It’s the Pomona General Store, and even the New York Times published an article about it.
At an Illinois Country Store, Nostalgia Sells Best
July 15, 1987
The store was built in 1876 when Pomona, about 15 miles southwest of Carbondale near the southern tip of Illinois, was a railroad town with more than 500 residents and a shipping point for produce.
The original wooden store burned down in 1915. A rebuilt store burned in 1917, and a brick store was built the same year to replace it.
I dug around newspapers.com and found a little of the store’s most recent history starting with the 1970s, when media mentions picked up. Over the next couple of decades, the store changed hands a few times. It also attracted attention as a relic — an old-school general store in an era of big box stores. For years it seemed to be a center of Pomona community. Even after it closed, its location was used for community events like bake sales.
A few people have mentioned surprise the gas pump was in place (as of 2013) as they are “very collectible.” I found a photo from 2022 that shows the pump still there. Perhaps the Pomona community keeps a watchful eye on it.

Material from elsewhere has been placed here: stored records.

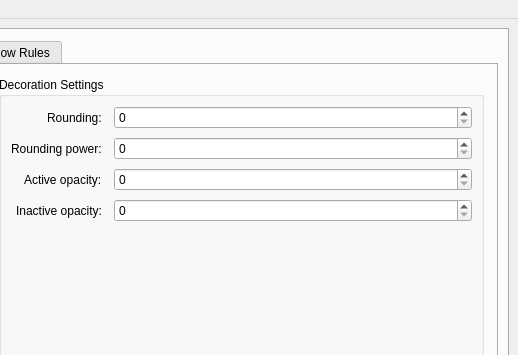
Above: hyprset/ui/generated/widget.ui from EST2374/hypr-set before the change; both pictures show x 556 to 1074 and y 0 to 355 of the 1074 by 846 pixel window. Below: the same form after it.
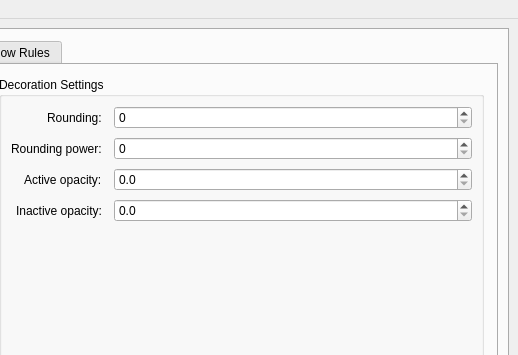
That is the form after the change.

Patch:
```diff
--- a/hyprset/ui/generated/widget.ui
+++ b/hyprset/ui/generated/widget.ui
@@ -206,13 +206,9 @@
             </property>
             <item>
              <layout class="QGridLayout" name="look_grid_layout">
-              <property name="horizontalSpacing">
+              <property name="spacing">
                <number>12</number>
               </property>
-              <property name="verticalSpacing">
-               <number>12</number>
-              </property>
-              <!-- General Settings (row 0, col 0) -->
               <item row="0" column="0">
                <widget class="QGroupBox" name="general_group">
                 <property name="title">
@@ -335,7 +331,7 @@
                 </property>
                 <layout class="QFormLayout" name="decoration_form_layout">
                  <property name="labelAlignment">
-                  <set>Qt::AlignmentFlag::AlignRight|Qt::AlignmentFlag::AlignVCenter</set>
+                  <set>Qt::AlignmentFlag::AlignRight|Qt::AlignmentFlag::AlignTrailing|Qt::AlignmentFlag::AlignVCenter</set>
                  </property>
                  <property name="horizontalSpacing">
                   <number>12</number>
@@ -370,9 +366,6 @@
                    </property>
                   </widget>
                  </item>
-                 <item row="2" column="1">
-                  <widget class="QSpinBox" name="act_op_spin_box"/>
-                 </item>
                  <item row="3" column="0">
                   <widget class="QLabel" name="inact_op_label">
                    <property name="text">
@@ -380,8 +373,19 @@
                    </property>
                   </widget>
                  </item>
+                 <item row="2" column="1">
+                  <widget class="QDoubleSpinBox" name="act_op_spin_box">
+                   <property name="decimals">
+                    <number>1</number>
+                   </property>
+                  </widget>
+                 </item>
                  <item row="3" column="1">
-                  <widget class="QSpinBox" name="inact_op_spin_box"/>
+                  <widget class="QDoubleSpinBox" name="inact_op_spin_box">
+                   <property name="decimals">
+                    <number>1</number>
+                   </property>
+                  </widget>
                  </item>
                 </layout>
                </widget>
```
Left out of the diff: 15 changed lines with no effect on the pictures.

The store must have closed between 2000 and 2002. Over the next decade or so, it deteriorated more than I would have expected. I’m reminded of what I saw of the TV series “Life After People,” which speculated how plants, wildlife, and other forces would eat away at the infrastructure and buildings humans have wrought after they were no longer maintained.
I imagine someday in Pomona the ivy will finally take over the store, and time will erase the memories.